◆ Description of the task: Reproduce the full listing as it stands. Images do not belong in the copy.

◆ Data to use:
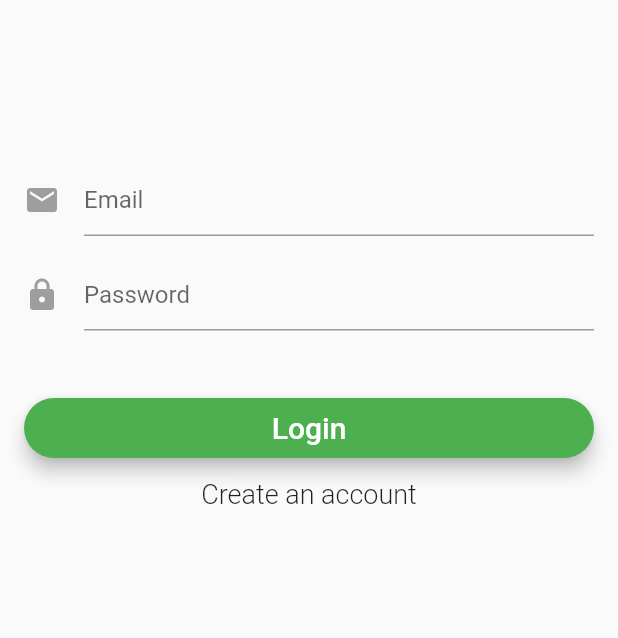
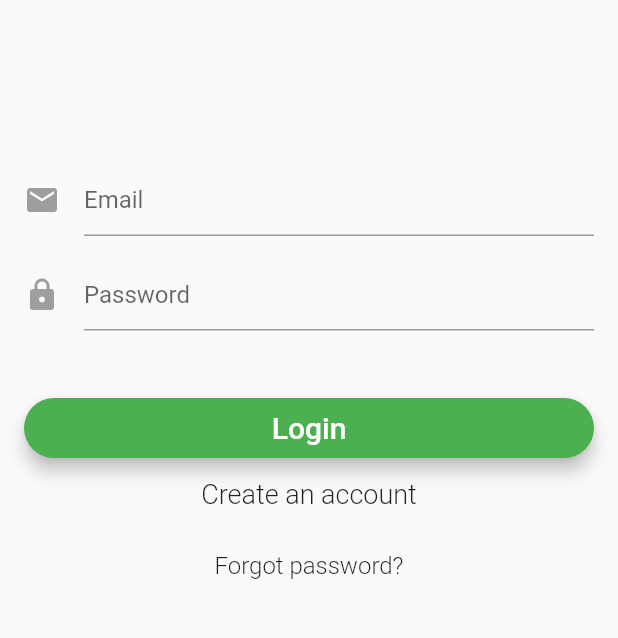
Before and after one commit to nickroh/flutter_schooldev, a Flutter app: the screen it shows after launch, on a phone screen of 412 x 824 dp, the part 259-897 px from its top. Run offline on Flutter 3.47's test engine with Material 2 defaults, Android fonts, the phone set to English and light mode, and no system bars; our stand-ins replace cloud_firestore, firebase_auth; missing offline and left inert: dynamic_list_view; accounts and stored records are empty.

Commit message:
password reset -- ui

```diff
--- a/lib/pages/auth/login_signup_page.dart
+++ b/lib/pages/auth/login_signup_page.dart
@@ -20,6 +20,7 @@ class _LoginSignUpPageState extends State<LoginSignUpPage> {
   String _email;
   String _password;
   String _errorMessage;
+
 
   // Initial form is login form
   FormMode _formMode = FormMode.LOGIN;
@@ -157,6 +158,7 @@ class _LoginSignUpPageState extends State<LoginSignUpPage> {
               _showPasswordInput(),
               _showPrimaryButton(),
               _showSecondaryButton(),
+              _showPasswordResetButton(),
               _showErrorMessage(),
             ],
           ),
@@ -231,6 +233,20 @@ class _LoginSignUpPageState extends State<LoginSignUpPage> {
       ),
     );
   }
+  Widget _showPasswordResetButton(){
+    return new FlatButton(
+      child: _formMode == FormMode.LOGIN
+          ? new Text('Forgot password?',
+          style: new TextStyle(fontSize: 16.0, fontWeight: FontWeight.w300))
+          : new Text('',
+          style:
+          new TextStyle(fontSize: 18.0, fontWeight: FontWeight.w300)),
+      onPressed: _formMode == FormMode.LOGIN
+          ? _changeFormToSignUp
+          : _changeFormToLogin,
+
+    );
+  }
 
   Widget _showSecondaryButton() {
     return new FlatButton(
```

◆ Exercise solution:
Before and after one commit to nickroh/flutter_schooldev, a Flutter app: the screen it shows after launch, on a phone screen of 412 x 824 dp, the part 259-897 px from its top. Run offline on Flutter 3.47's test engine with Material 2 defaults, Android fonts, the phone set to English and light mode, and no system bars; our stand-ins replace cloud_firestore, firebase_auth; missing offline and left inert: dynamic_list_view; accounts and stored records are empty.

Commit message:
password reset -- ui

```diff
--- a/lib/pages/auth/login_signup_page.dart
+++ b/lib/pages/auth/login_signup_page.dart
@@ -20,6 +20,7 @@ class _LoginSignUpPageState extends State<LoginSignUpPage> {
   String _email;
   String _password;
   String _errorMessage;
+
 
   // Initial form is login form
   FormMode _formMode = FormMode.LOGIN;
@@ -157,6 +158,7 @@ class _LoginSignUpPageState extends State<LoginSignUpPage> {
               _showPasswordInput(),
               _showPrimaryButton(),
               _showSecondaryButton(),
+              _showPasswordResetButton(),
               _showErrorMessage(),
             ],
           ),
@@ -231,6 +233,20 @@ class _LoginSignUpPageState extends State<LoginSignUpPage> {
       ),
     );
   }
+  Widget _showPasswordResetButton(){
+    return new FlatButton(
+      child: _formMode == FormMode.LOGIN
+          ? new Text('Forgot password?',
+          style: new TextStyle(fontSize: 16.0, fontWeight: FontWeight.w300))
+          : new Text('',
+          style:
+          new TextStyle(fontSize: 18.0, fontWeight: FontWeight.w300)),
+      onPressed: _formMode == FormMode.LOGIN
+          ? _changeFormToSignUp
+          : _changeFormToLogin,
+
+    );
+  }
 
   Widget _showSecondaryButton() {
     return new FlatButton(
```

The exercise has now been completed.